Introduction: Patient understanding of available therapies for atrial fibrillation (AF) is foundational to shared medical decision making and long term medication adherence. Yet, there is a paucity of data regarding the extent to which patients newly diagnosed with AF in routine community practice understand their options.
Hypotheses: 1) Understanding of warfarin, novel oral anticoagulants (NOAC), rhythm control therapy, cardioversion and radio frequency ablation changes little from baseline to 6 months and 2) treatment rates at 6 months are associated with patient understanding of therapies at baseline.

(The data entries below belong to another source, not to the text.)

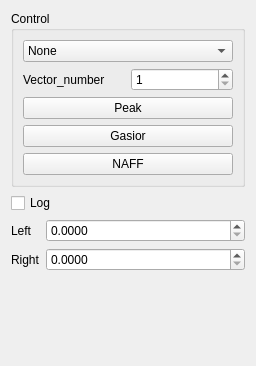
Before: the Qt Designer form ControlWidget_new.ui in Snake9889/MultiTune, drawn with Qt 5.
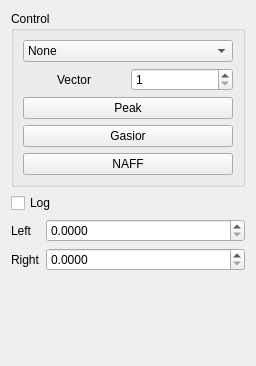
After: the same form once the commit is applied.

What changed in the file:
```diff
--- a/ControlWidget_new.ui
+++ b/ControlWidget_new.ui
@@ -50,7 +50,10 @@
         <item>
          <widget class="QLabel" name="sing_label">
           <property name="text">
-           <string>Vector_number</string>
+           <string>Vector</string>
+          </property>
+          <property name="alignment">
+           <set>Qt::AlignCenter</set>
           </property>
          </widget>
         </item>
```
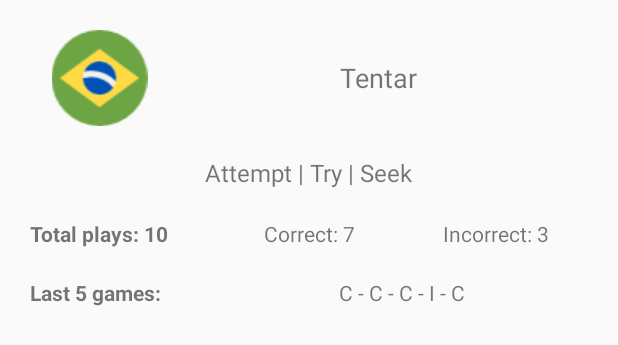
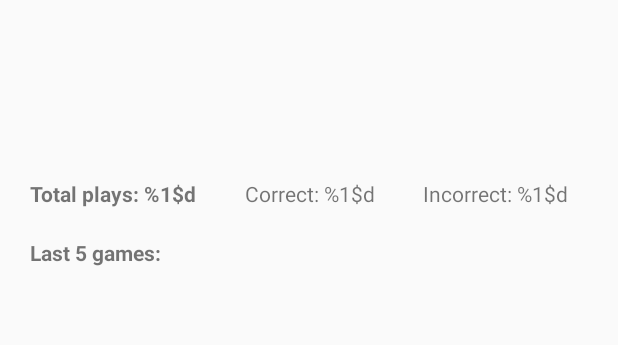
Before and after one commit to rrosatti/vocab-builder, an Android app: the layout dialog_detailed_word.xml on its own in the app's theme, with its tools: preview values and no code run, on a phone screen of 412 x 824 dp. Shown: the top 345 px of the screen. Run offline under Robolectric (Android 15) with nearby library versions, the phone set to English and light mode, and no system bars.

Commit message:
implement custom dialog in DetailedWordAdapter.java

```diff
--- a/app/src/main/java/com/example/rodri/vocabbuilder/adapter/ViewPagerAdapter.java
+++ b/app/src/main/java/com/example/rodri/vocabbuilder/adapter/ViewPagerAdapter.java
@@ -73,7 +73,7 @@ public class ViewPagerAdapter extends FragmentStatePagerAdapter {
     @Override
     public CharSequence getPageTitle(int position) {
 
-        //return Titles[position];
+        //return Titles[pos];
         Drawable image = ContextCompat.getDrawable(activity, imageResId[position]);
         image.setBounds(0, 0, 60, 60);
         SpannableString sb = new SpannableString(" ");
--- a/app/src/main/java/com/example/rodri/vocabbuilder/tabs/SlidingTabLayout.java
+++ b/app/src/main/java/com/example/rodri/vocabbuilder/tabs/SlidingTabLayout.java
@@ -44,7 +44,7 @@ import com.example.rodri.vocabbuilder.R;
  * The colors can be customized in two ways. The first and simplest is to provide an array of colors
  * via {@link #setSelectedIndicatorColors(int...)}. The
  * alternative is via the {@link TabColorizer} interface which provides you complete control over
- * which color is used for any individual position.
+ * which color is used for any individual pos.
  * <p>
  * The views used as tabs can be customized by calling {@link #setCustomTabView(int, int)},
  * providing the layout ID of your custom layout.
@@ -57,7 +57,7 @@ public class SlidingTabLayout extends HorizontalScrollView {
     public interface TabColorizer {
 
         /**
-         * @return return the color of the indicator used when {@code position} is selected.
+         * @return return the color of the indicator used when {@code pos} is selected.
          */
         int getIndicatorColor(int position);
 
@@ -127,7 +127,7 @@ public class SlidingTabLayout extends HorizontalScrollView {
     /**
      * Set the {@link ViewPager.OnPageChangeListener}. When using {@link SlidingTabLayout} you are
      * required to set any {@link ViewPager.OnPageChangeListener} through this method. This is so
-     * that the layout can update it's scroll position correctly.
+     * that the layout can update it's scroll pos correctly.
      *
      * @see ViewPager#setOnPageChangeListener(ViewPager.OnPageChangeListener)
      */
--- a/app/src/main/res/layout/dialog_detailed_word.xml
+++ b/app/src/main/res/layout/dialog_detailed_word.xml
@@ -1,8 +1,13 @@
 <?xml version="1.0" encoding="utf-8"?>
-<LinearLayout xmlns:android="http://schemas.android.com/apk/res/android"
-    android:orientation="vertical" android:layout_width="match_parent"
+<RelativeLayout xmlns:android="http://schemas.android.com/apk/res/android"
+    android:layout_width="match_parent"
     android:layout_height="wrap_content"
     android:padding="20dp">
+
+    <LinearLayout
+        android:layout_width="match_parent"
+        android:layout_height="wrap_content"
+        android:orientation="vertical">
 
         <LinearLayout
             android:layout_width="match_parent"
@@ -13,16 +18,14 @@
                 android:id="@+id/dialogDetailedWord_imgLang"
                 android:layout_width="0dp"
                 android:layout_height="wrap_content"
-            android:src="@drawable/portuguese"
                 android:layout_weight="1"/>
 
             <TextView
                 android:id="@+id/dialogDetailedWord_txtWord"
                 android:layout_width="0dp"
                 android:layout_height="wrap_content"
-            android:text="Tentar"
                 android:layout_weight="3"
-            android:textSize="18sp"
+                android:textSize="22sp"
                 android:layout_gravity="center|center_horizontal"
                 android:textAlignment="center"/>
 
@@ -33,21 +36,20 @@
             android:layout_width="wrap_content"
             android:layout_height="wrap_content"
             android:layout_marginTop="20dp"
-        android:text="Attempt | Try | Seek"
-        android:textSize="16sp"
+            android:textSize="18sp"
             android:layout_gravity="center|center_horizontal"/>
 
         <LinearLayout
             android:layout_width="match_parent"
             android:layout_height="wrap_content"
             android:orientation="horizontal"
-        android:layout_marginTop="20dp">
+            android:layout_marginTop="25dp">
 
             <TextView
                 android:id="@+id/dialogDetailedWord_txtTotalPlays"
                 android:layout_width="0dp"
                 android:layout_height="wrap_content"
-            android:text="Total plays: 10"
+                android:text="@string/text_total_plays"
                 android:layout_weight="1"
                 android:textStyle="bold"/>
 
@@ -55,7 +57,7 @@
                 android:id="@+id/dialogDetailedWord_txtCorrect"
                 android:layout_width="0dp"
                 android:layout_height="wrap_content"
-            android:text="Correct: 7"
+                android:text="@string/text_correct"
                 android:layout_weight="1"
                 android:textAlignment="center"/>
 
@@ -63,7 +65,7 @@
                 android:id="@+id/dialogDetailedWord_txtIncorrect"
                 android:layout_width="0dp"
                 android:layout_height="wrap_content"
-            android:text="Incorrect: 3"
+                android:text="@string/text_incorrect"
                 android:layout_weight="1"
                 android:textAlignment="center"/>
 
@@ -79,7 +81,7 @@
                 android:id="@+id/dialogDetailedWord_txtLast5gamesLabel"
                 android:layout_width="0dp"
                 android:layout_height="wrap_content"
-            android:text="Last 5 games:"
+                android:text="@string/text_last_5_games_label"
                 android:textStyle="bold"
                 android:layout_weight="1"/>
 
@@ -87,7 +89,6 @@
                 android:id="@+id/dialogDetailedWord_txtLast5games"
                 android:layout_width="0dp"
                 android:layout_height="wrap_content"
-            android:text="C - C - C - I - C"
                 android:layout_weight="2"
                 android:textAlignment="center"/>
 
@@ -95,3 +96,7 @@
 
 
     </LinearLayout>
+
+
+
+</RelativeLayout>
--- a/app/src/main/res/values/strings.xml
+++ b/app/src/main/res/values/strings.xml
@@ -65,4 +65,10 @@
         <item>@drawable/settings_white</item>
     </array>
 
+    <!-- TextView -->
+    <string name="text_total_plays">Total plays: %1$d</string>
+    <string name="text_correct">Correct: %1$d</string>
+    <string name="text_incorrect">Incorrect: %1$d</string>
+    <string name="text_last_5_games_label">Last 5 games: </string>
+
 </resources>
```
Also changed, not shown: app/src/main/java/com/example/rodri/vocabbuilder/adapter/DetailedWordAdapter.java (+125 -4 lines), app/src/main/java/com/example/rodri/vocabbuilder/database/MyDataSource.java (+23 -3 lines). Lines whose indentation alone changed are shown as unchanged.
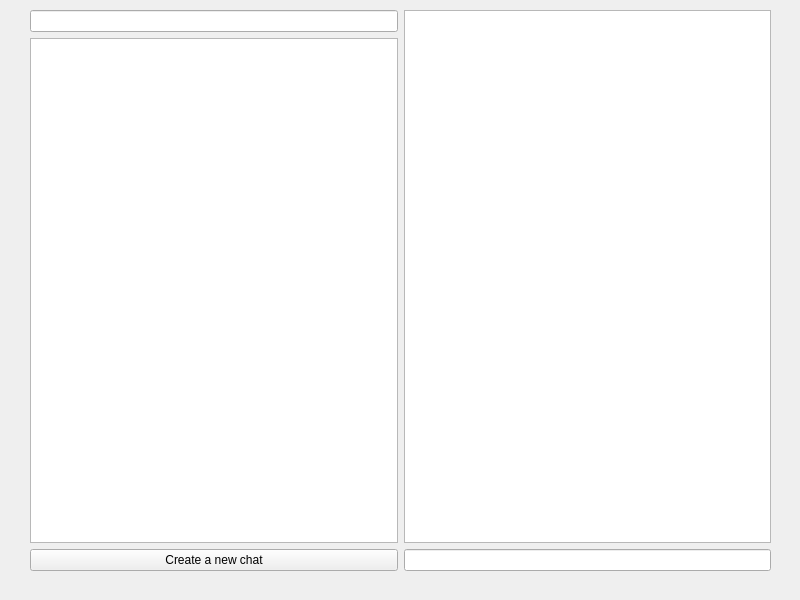
Before: the Qt Designer form client/ui/mainwindow.ui in apat1n/vAU, drawn with Qt 5.
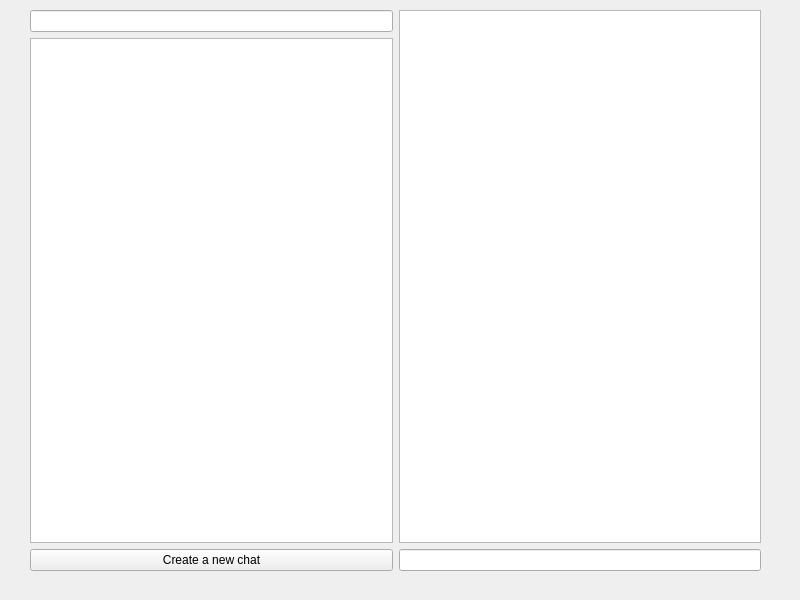
After: the same form once the commit is applied. The open tabs and pages were chosen to show the change.

Commit message: add new chat button

```diff
--- a/client/ui/mainwindow.ui
+++ b/client/ui/mainwindow.ui
@@ -176,30 +176,30 @@
        <rect>
         <x>30</x>
         <y>10</y>
-        <width>741</width>
+        <width>731</width>
         <height>561</height>
        </rect>
       </property>
       <layout class="QGridLayout" name="gridLayout">
-       <item row="1" column="0" rowspan="2">
-        <widget class="QListWidget" name="chatMenu"/>
-       </item>
        <item row="0" column="0">
         <widget class="QLineEdit" name="search"/>
        </item>
-       <item row="3" column="0">
+       <item row="0" column="1" rowspan="2">
+        <widget class="QListWidget" name="chatView"/>
+       </item>
+       <item row="2" column="1">
+        <widget class="QLineEdit" name="messageTextField"/>
+       </item>
+       <item row="1" column="0">
+        <widget class="QListWidget" name="chatMenu"/>
+       </item>
+       <item row="2" column="0">
         <widget class="QPushButton" name="createChatButton">
          <property name="text">
           <string>Create a new chat</string>
          </property>
         </widget>
        </item>
-       <item row="3" column="1">
-        <widget class="QLineEdit" name="messageTextField"/>
-       </item>
-       <item row="0" column="1" rowspan="3">
-        <widget class="QListWidget" name="chatView"/>
-       </item>
       </layout>
      </widget>
     </widget>
```
Left out of the diff: 2 changed lines with no effect on the pictures. The commit also changes 3 other files.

Methods: We analyzed survey data from SATELLITE, a substudy of new-onset AF patients enrolled at 56 US sites participating in the ORBIT-AF registry. Patients were surveyed at the baseline and 6 month follow up clinic visit using Likert scales. Agreement between time points was assessed with the McNemar test, and the relationship between understanding and treatment was assessed only for the subset not on treatment at baseline.
Results: Of 1000 patients enrolled in SATELLITE, 506 had 6-month survey data (data collection is continuing). Among these, the median age was 69.0 years (IQR 63.0 - 76.0) and 93.7% (474 of 506) were white. There was evidence of improvement in the self-reported understanding of warfarin and NOACs from baseline to 6 months, but not for rhythm control, ablation or cardioversion. The proportion reporting high understanding improved significantly for warfarin (p<.0001) and NOACs (p<.0001) from 47% (223 of 474) and 51% (245 of 481) at baseline to 60% (284 of 474) and 69% (332 of 481) at 6 months respectively (Figure 1). Patients with high understanding of the benefits of ablation (p=0.0005) and options for ablation (p=0.0093) at baseline were more likely to have this therapy at the 6 month follow up (N=590), but improved understanding was not associated with increased use of warfarin/NOACs (N=83) or rhythm control (N=444).
Conclusions: Patients with new-onset AF had improved self-reported understanding of some treatment options over the first 6-months from diagnosis; however, factors other than patient understanding may influence AF treatments received at 6 months. Patient understanding of AF treatments remains suboptimal at 6 months, and our results suggest a need for ongoing patient education.